With such a low rank—17th in Asia (which also houses the fifth highest ranked innovative country in the world, Singapore)—Bangladesh has been labelled a nation where innovation rarely takes precedence over conservative thinking and traditional values that make people resistant to change or unable to induce it.
The government of Bangladesh has initiated several projects since the ruling Awami League party came to power in 2009. Mostly floated under the banner and vision of a “Digital Bangladesh”, the projects have since sought to create a policy framework where individuals and organisations can come forward with innovative ideas and receive funding, infrastructure, and knowledge support. Along with a significant push from the private sector in the form of “accelerators”, the past decade has seen a steady stream of startups that tried to address the many issues that plague the country in various sectors—health, education, transport and other services.
“The startup ecosystem in Bangladesh has surely come a long way since we started our journey about 10 years back,” says Minhaz Anwar, head of Grameenphone's Accelerator programme.“ The success stories of Pathao, Sheba.xyz andChaldal are building confidence among investors and promoters and at the same time contributing to major mind-shift of the young people towards opting for jobs with startups offering home grown solutions as sustainable career paths.”

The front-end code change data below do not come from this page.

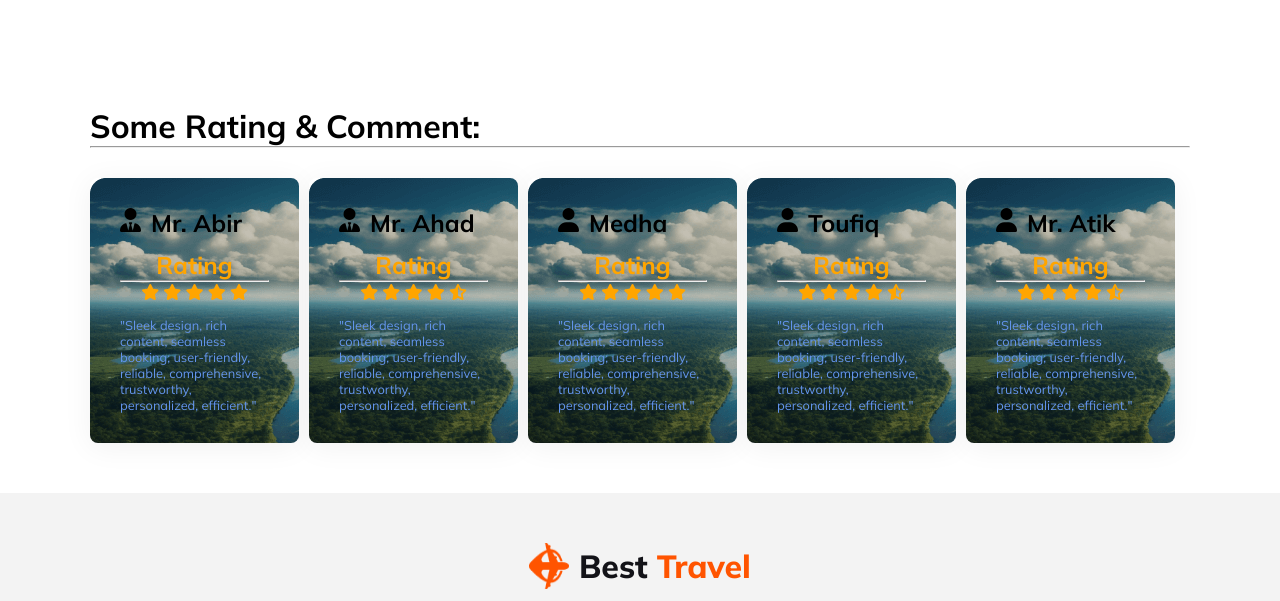
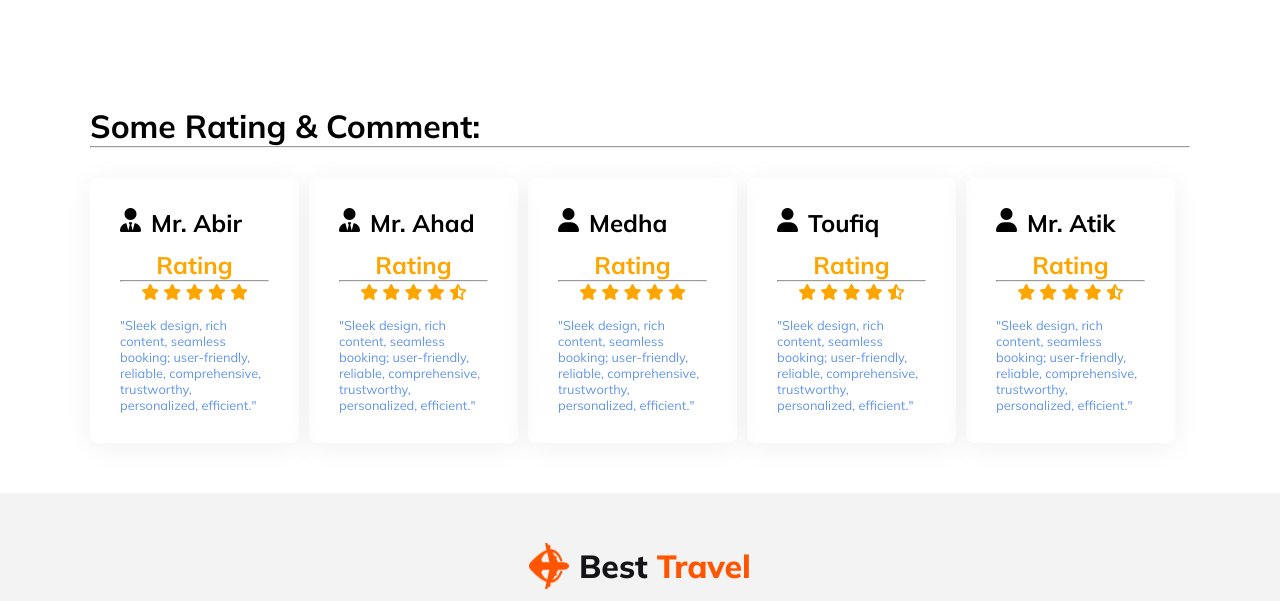
Before and after one commit to MonjurulAsif/Assignment-2, a plain HTML site: page index.html in a window 1280 px wide. Shown: the part 3630-4231 px from the top of the page. Drawn offline with Linux system fonts and the light colour scheme.

Commit message:
nine commit

```diff
--- a/styles/style.css
+++ b/styles/style.css
@@ -476,7 +476,7 @@ ul li {
 }
 .card{
     border-radius: 8px;
-    background-image: url("/Images/Rectangle\ 11.png");
+    /* background-image: url("/Images/Rectangle\ 11.png"); */
     background-repeat: no-repeat;
     box-shadow: 0px 4px 30px 0px rgba(0, 0, 0, 0.06);
     margin-top: 30px;
```
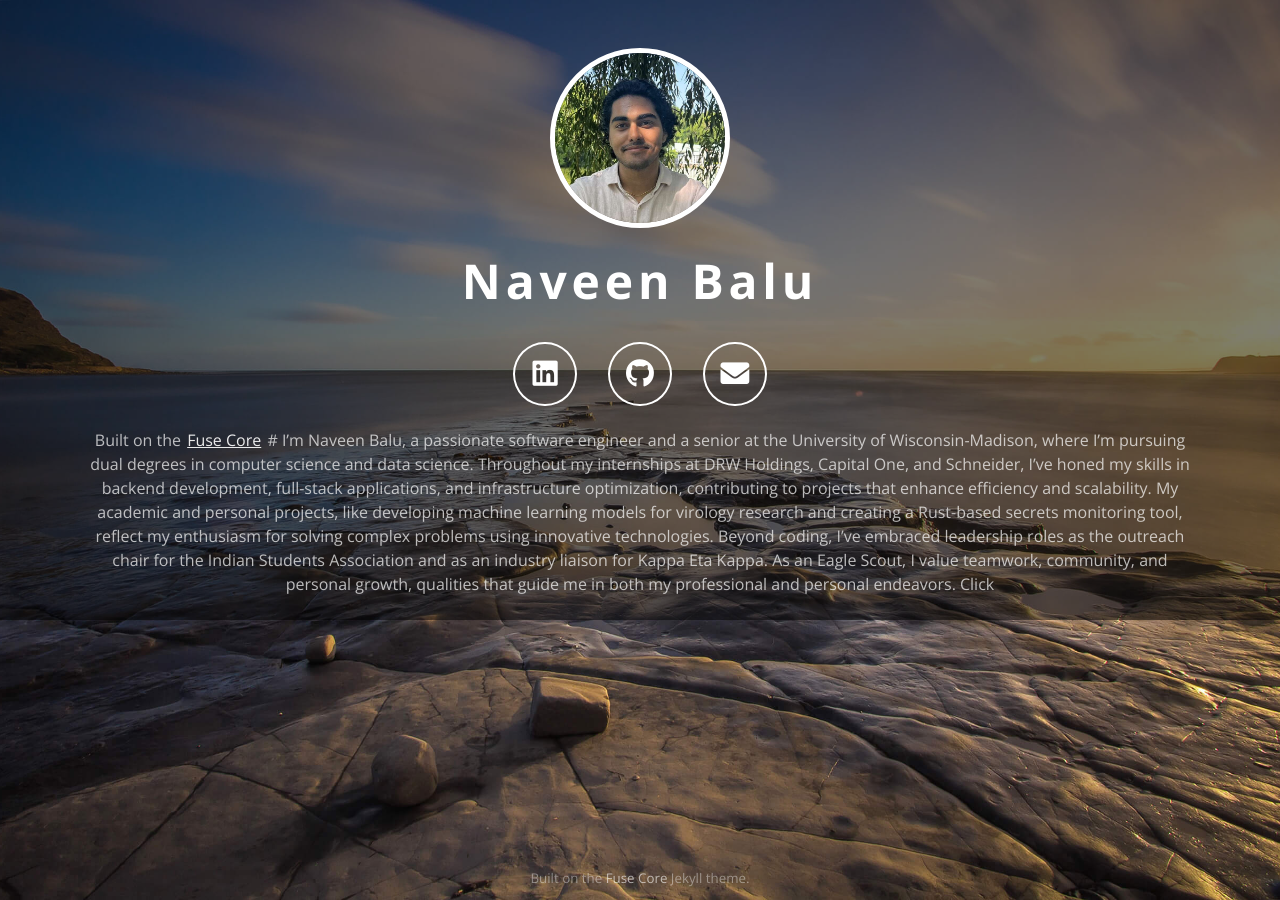
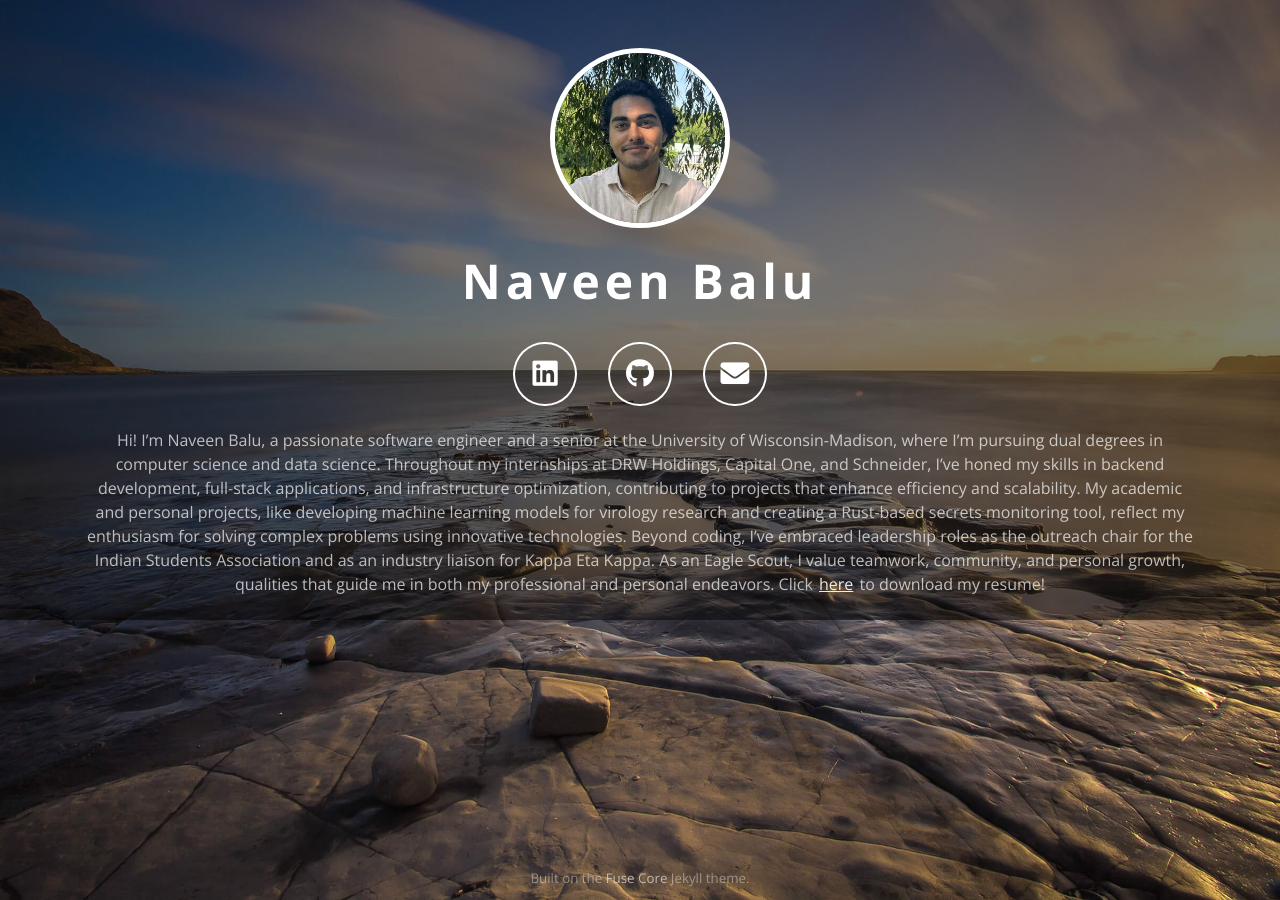
Before and after one commit to navn24/navn24.github.io, a Jekyll site: the page built from index.html, in a window 1280 px wide. Built offline with Jekyll 4.4.1, drawn with Linux system fonts in a browser that asks for light colours; comment, search, counter and statistics services are not loaded.

Commit message:
add resume

```diff
--- a/_config.yml
+++ b/_config.yml
@@ -181,7 +181,7 @@
 # Extra HTML which will be displayed below the links. Keep it short. Leave empty to disable.
 #extra_html:
 extra_html: >
-  Built on the <a href="https://github.com/tsjensen/fuse-core">Fuse Core</a>
-  #  I’m Naveen Balu, a passionate software engineer and a senior at the University of Wisconsin-Madison, where I’m pursuing dual degrees in computer science and data science. Throughout my internships at DRW Holdings, Capital One, and Schneider, I’ve honed my skills in backend development, full-stack applications, and infrastructure optimization, contributing to projects that enhance efficiency and scalability. My academic and personal projects, like developing machine learning models for virology research and creating a Rust-based secrets monitoring tool, reflect my enthusiasm for solving complex problems using innovative technologies. Beyond coding, I’ve embraced leadership roles as the outreach chair for the Indian Students Association and as an industry liaison for Kappa Eta Kappa. As an Eagle Scout, I value teamwork, community, and personal growth, qualities that guide me in both my professional and personal endeavors. Click
+  Hi! I’m Naveen Balu, a passionate software engineer and a senior at the University of Wisconsin-Madison, where I’m pursuing dual degrees in computer science and data science. Throughout my internships at DRW Holdings, Capital One, and Schneider, I’ve honed my skills in backend development, full-stack applications, and infrastructure optimization, contributing to projects that enhance efficiency and scalability. My academic and personal projects, like developing machine learning models for virology research and creating a Rust-based secrets monitoring tool, reflect my enthusiasm for solving complex problems using innovative technologies. Beyond coding, I’ve embraced leadership roles as the outreach chair for the Indian Students Association and as an industry liaison for Kappa Eta Kappa. As an Eagle Scout, I value teamwork, community, and personal growth, qualities that guide me in both my professional and personal endeavors. Click <a href="https://navn24.github.io/resume.pdf">here</a> to download my resume!
+
 
 #EOF
```
Also changed, not shown: 2 other files.
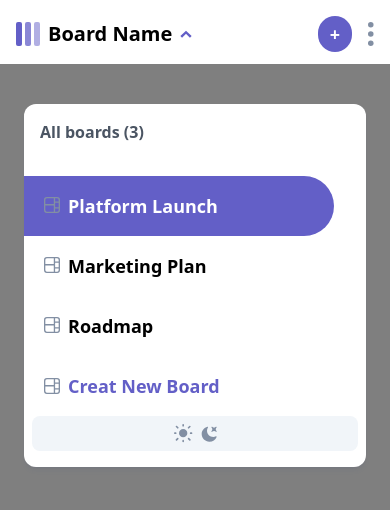
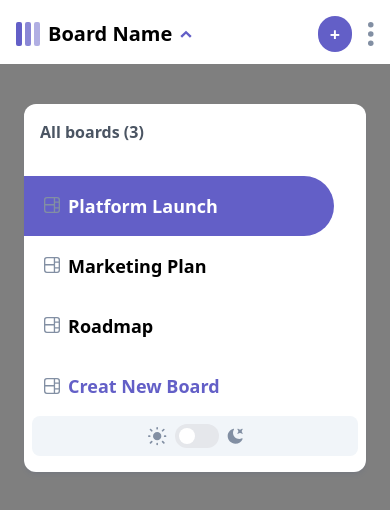
Before and after one commit to MAZINO001/Task_manager, a React (Vite) app in the folder taskmanager/: page / in a window 390 px wide. Both pictures are taken after a click on the picture 186 px from the left and 33 px from the top of the page. Shown: the top 510 px of the page. Built offline with nearby package versions, Linux system fonts and the light colour scheme.

Commit message:
update project 3

```diff
--- a/taskmanager/package.json
+++ b/taskmanager/package.json
@@ -11,6 +11,7 @@
   "dependencies": {
     "@emotion/react": "^11.11.1",
     "@emotion/styled": "^11.11.0",
+    "@headlessui/react": "^1.7.18",
     "@reduxjs/toolkit": "^2.0.1",
     "framer-motion": "^10.16.15",
     "react": "^18.2.0",
--- a/taskmanager/src/App.jsx
+++ b/taskmanager/src/App.jsx
@@ -1,10 +1,12 @@
 import Header from "./components/Header";
 import Center from "./components/Center";
+import { useState } from "react";
 function App() {
+  const [boardModalOpen, setboardModalOpen] = useState(false);
   return (
     <div className="App">
       {/* header  section */}
-      <Header />
+      <Header boardModalOpen={boardModalOpen}  setboardModalOpen={setboardModalOpen}/>
       {/* center section */}
       <Center />
     </div>
--- a/taskmanager/src/Hooks/UseDarkMode.jsx
+++ b/taskmanager/src/Hooks/UseDarkMode.jsx
@@ -1,13 +1,14 @@
 import { useEffect, useState } from "react";
 
 export default function useDarkMode() {
-  const { theme, setTheme } = useState(localStorage.theme);
-  const colorTheme = theme === "dark " ? "light" : "dark";
+  const [theme, setTheme] = useState(localStorage.theme);
+  const colorTheme = theme === "dark" ? "light" : "dark";
+
   useEffect(() => {
     const root = window.document.documentElement;
     root.classList.remove(colorTheme);
     root.classList.add(theme);
-    localStorage.setTheme("theme", theme);
+    localStorage.setItem("theme", theme);
   }, [theme, colorTheme]);
 
   return [colorTheme, setTheme];
--- /dev/null
+++ b/taskmanager/src/Modals/AddEditBoardModal.jsx
@@ -0,0 +1,5 @@
+import React from "react";
+
+export default function AddEditBoardModal() {
+  return <div>AddEditBoardModal</div>;
+}
--- a/taskmanager/src/components/Header.jsx
+++ b/taskmanager/src/components/Header.jsx
@@ -4,7 +4,8 @@ import iconUp from "../Assets/icon-chevron-up.svg";
 import iconDown from "../Assets/icon-chevron-down.svg";
 import elipsis from "../Assets/icon-vertical-ellipsis.svg";
 import HeaderDropDown from "./HeaderDropDown";
-export default function Header() {
+import AddEditBoardModal from "../Modals/AddEditBoardModal";
+export default function Header({ boardModalOpen, setboardModalOpen }) {
   const [openDropDown, setopenDropDown] = useState(false);
 
   return (
@@ -37,7 +38,10 @@ export default function Header() {
           <img src={elipsis} alt="elipsis" className=" cursor-pointer h-6" />
         </div>
       </header>
-      {openDropDown && <HeaderDropDown setopenDropDown={setopenDropDown} />}
+      {openDropDown && <HeaderDropDown  setboardModalOpen={setboardModalOpen} setopenDropDown={setopenDropDown} />}
+      {
+        boardModalOpen && <AddEditBoardModal/>
+      }
     </div>
   );
 }
--- a/taskmanager/src/components/HeaderDropDown.jsx
+++ b/taskmanager/src/components/HeaderDropDown.jsx
@@ -2,9 +2,21 @@ import { useSelector } from "react-redux";
 import boardIcon from "../Assets/icon-board.svg";
 import lightIcon from "../Assets/icon-light-theme.svg";
 import DarkIcon from "../Assets/icon-dark-theme.svg";
+import { Switch } from "@headlessui/react";
+import UseDarkMode from "../Hooks/UseDarkMode";
+import { useState } from "react";
+export default function HeaderDropDown({ setopenDropDown, setboardModalOpen }) {
+  const [colorTheme, setTheme] = UseDarkMode();
+  const [darkSide, setDarkSide] = useState(
+    colorTheme === "Light" ? true : false
+  );
 
-export default function HeaderDropDown({ setopenDropDown }) {
+  const toggleDarkMode = (checked) => {
+    setTheme(colorTheme);
+    setDarkSide(checked);
+  };
   const boards = useSelector((state) => state.boards);
+
   return (
     <div
       className="py-10 px-6 absolute left-0  right-0 bottom-[-100vh] top-16 bg-[#00000080]"
@@ -16,14 +28,14 @@ export default function HeaderDropDown({ setopenDropDown }) {
       }}
     >
       {/* dropdown Modal */}
-      <div className="bg-white dark:bg:[#2b2c37] shadow-md shadow-[#364e7e1a] w-full py-4 rounded-xl">
+      <div className="bg-white dark:bg-[#2b2c37] shadow-md shadow-[#364e7e1a] w-full py-4 rounded-xl">
         <h3 className="dark:text-gray-300 text-gray-600 font-semibold mx-4 mb-8">
           All boards ({boards?.length})
         </h3>
         <div>
           {boards.map((board, index) => (
             <div
-              className={`flex items-baseline space-x-2 px-5 py-4 ${
+              className={`flex items-baseline  dark:text-white space-x-2 px-5 py-4 ${
                 board.isActive && "bg-[#635fc7] rounded-r-full text-white mr-8"
               }`}
               key={index}
@@ -32,13 +44,31 @@ export default function HeaderDropDown({ setopenDropDown }) {
               <p className="text-lg font-bold">{board.name}</p>
             </div>
           ))}
-          <div className="flex items-center space-x-2 text-[#635fc7] px-5 py-4">
+          <div
+            className="flex items-center space-x-2 text-[#635fc7] px-5 py-4"
+            onClick={() => {
+              setboardModalOpen(true);
+              setopenDropDown(false);
+            }}
+          >
             <img src={boardIcon} alt="" />
             <p className="text-lg font-bold">Creat New Board</p>
           </div>
           <div className="mx-2 p-2 space-x-2 bg-slate-100 dark:bg-[#20212c] flex justify-center items-center rounded-lg">
             <img src={lightIcon} alt="" />
-            {/* swith */}
+            <Switch
+              checked={darkSide}
+              onChange={toggleDarkMode}
+              className={`${
+                darkSide ? "bg-[#635fc7]" : "bg-gray-200"
+              }  relative inline-flex h-6 w-11 items-center rounded-full`}
+            >
+              <span
+                className={`${darkSide ? " translate-x-6" : " translate-x-1"}
+                inline-block h-4 w-4 transfrom rounded-full bg-white transition
+                `}
+              ></span>
+            </Switch>
             <img src={DarkIcon} alt="" />
           </div>
         </div>
```
Also changed, not shown: 1 other file (tests, documents, lock files or other folders).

“On the other hand, ecosystem enablers are supporting the entrepreneurs by providing mentorship, network, guidance and investment readiness to the startups and scaleups from different stages from all over Bangladesh,” he adds. “The culmination of all these efforts are helping us build the entrepreneurial ecosystem here,” states Anwar.